The Ripple Effect
And it doesn’t really matter that this is secondhand impact. That was my greatest fear – that I would lose that visible joy on our residents’ faces. Now it is replaced with joy on your RAs’ faces in your one-on-ones when your RA glowingly tells you about that amazing floor event or really deep conversation. You still get to bask and participate in that joy as a CA, perhaps on an even bigger scale. That has made it so worth it, and so much more fun than I ever thought it would be.
Take the Good with the Bad
One last thing – it may seem that being a CA is fun as long as everything goes well. I want to say that the bad things also have a captivating place. Something I’ve taken away, even after a semester of being a CA, is that it’s very hard to faze me. An RA can come in and talk about a terrible resident situation and now I have learned (not as knowledge, but perhaps more like the behavioral psych sense of stimulus and response) how to face any alarming new situation with a calm and reasoned approach.
Previously as an RA, I had two pretty well-behaved floors. Called EMS once in two years. Not a ton of “issues.” I thought I may not be ready for the CA role – I wasn’t really “experienced.”
If that’s you, well, don’t worry. You’ll learn either during CA training or even the first few situations how to be calm and respond to situations. You’ll learn to trust yourself and smartly rely on others to assist you.
Take the Chance at Something Great!
So that’s all I got for now. In short, I am so thankful for this opportunity. Someone told me there’s really no other campus leadership position like being a CA, and I agree. If you’re on the fence, just apply! Too many great people miss out on these kinds of things because they convince themselves out of it, when the humble people are the best leaders. The worst that can happen is you learn something – go for it!
Your friendly neighborhood Mudge CA,
This blog was written by Erik Pintar, a Carnegie Mellon University fifth year senior majoring in electrical and computer engineering and human-computer interaction.

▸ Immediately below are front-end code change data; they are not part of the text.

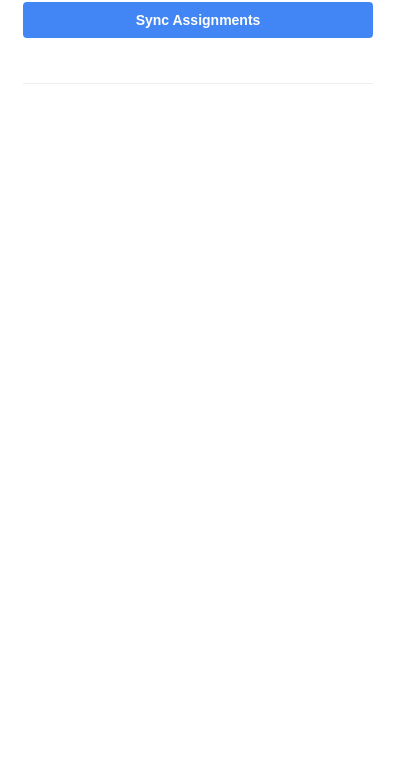
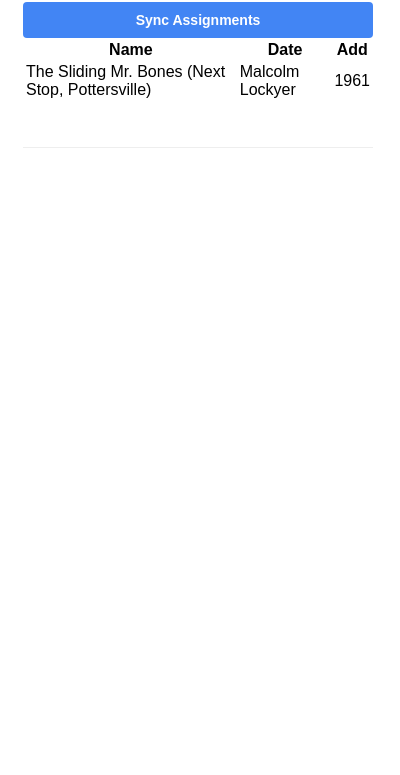
Before and after one commit to dipeshio/GradescopeToCalc, a browser extension: page popup.html in a window 400 px wide. Shown: the part 69-844 px from the top of the page. Drawn offline with Linux system fonts and the light colour scheme.

Commit message:
Added TailWindCSS -- going to add table for popup window

```diff
--- a/package.json
+++ b/package.json
@@ -1,12 +1,13 @@
 {
   "dependencies": {
-    "puppeteer": "^24.1.1"
+    "@tailwindcss/cli": "^4.0.9",
+    "puppeteer": "^24.1.1",
+    "tailwindcss": "^4.0.9"
   },
   "name": "gradescopetocalc",
   "version": "1.0.0",
   "description": "��#\u0000 \u0000G\u0000r\u0000a\u0000d\u0000e\u0000s\u0000c\u0000o\u0000p\u0000e\u0000T\u0000o\u0000C\u0000a\u0000l\u0000c\u0000\r\u0000 \u0000\r\u0000 \u0000\r\u0000 \u0000U\u0000p\u0000d\u0000a\u0000t\u0000e\u0000d\u0000 \u0000r\u0000e\u0000a\u0000d\u0000m\u0000e\u0000\r\u0000 \u0000",
   "main": "scripts/script.js",
-  "devDependencies": {},
   "scripts": {
     "test": "echo \"Error: no test specified\" && exit 1"
   },
--- a/popup.html
+++ b/popup.html
@@ -2,7 +2,8 @@
 <html>
 <head>
   <title>GradescopeToCal</title>
-  <link rel="stylesheet" href="styles.css">
+  <link rel="stylesheet" href="src/styles.css">
+  <link href=”./output.css” rel=”stylesheet”>
   <script src="./scripts/popup.js"></script>
   <script src="./scripts/script.js"></script>
 
@@ -11,6 +12,21 @@
 <body>
   <h1>GradescopeToCal</h1>
 <button id="syncButton">Sync Assignments</button> <!-- call the function parseAssignments when button is clicked -->
+    <table class = "assignmentTable" >
+      <thead>
+      <tr>
+        <th> Name </th>
+        <th> Date </th>
+        <th> Add </th>
+      </tr>
+      </thead>
+      <tbody>
+      <tr>
+        <td>The Sliding Mr. Bones (Next Stop, Pottersville)</td>
+        <td>Malcolm Lockyer</td>
+        <td>1961</td>
+      </tr>
+    </table>
   <div id="status"></div>
   <div id="assignmentList" class="assignments-container"></div>
 </body>
--- a/styles.css
+++ b/src/styles.css
@@ -1,3 +1,5 @@
+@import "../node_modules/tailwindcss/dist/lib.d.mts";
+
 body {
   width: 350px;
   padding: 15px;
```
Also changed, not shown: src/input.css (added), src/output.css (added), 2 other files.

Interested in more stories and advice from Erik? Reach him at firstname.lastname@example.org!
VISIT THE STUDENT LIFE WEBSITE FOR MORE INFORMATION ON THE CA APPLICATION PROCESS, INCLUDING MATERIALS NEEDED AND DEADLINES.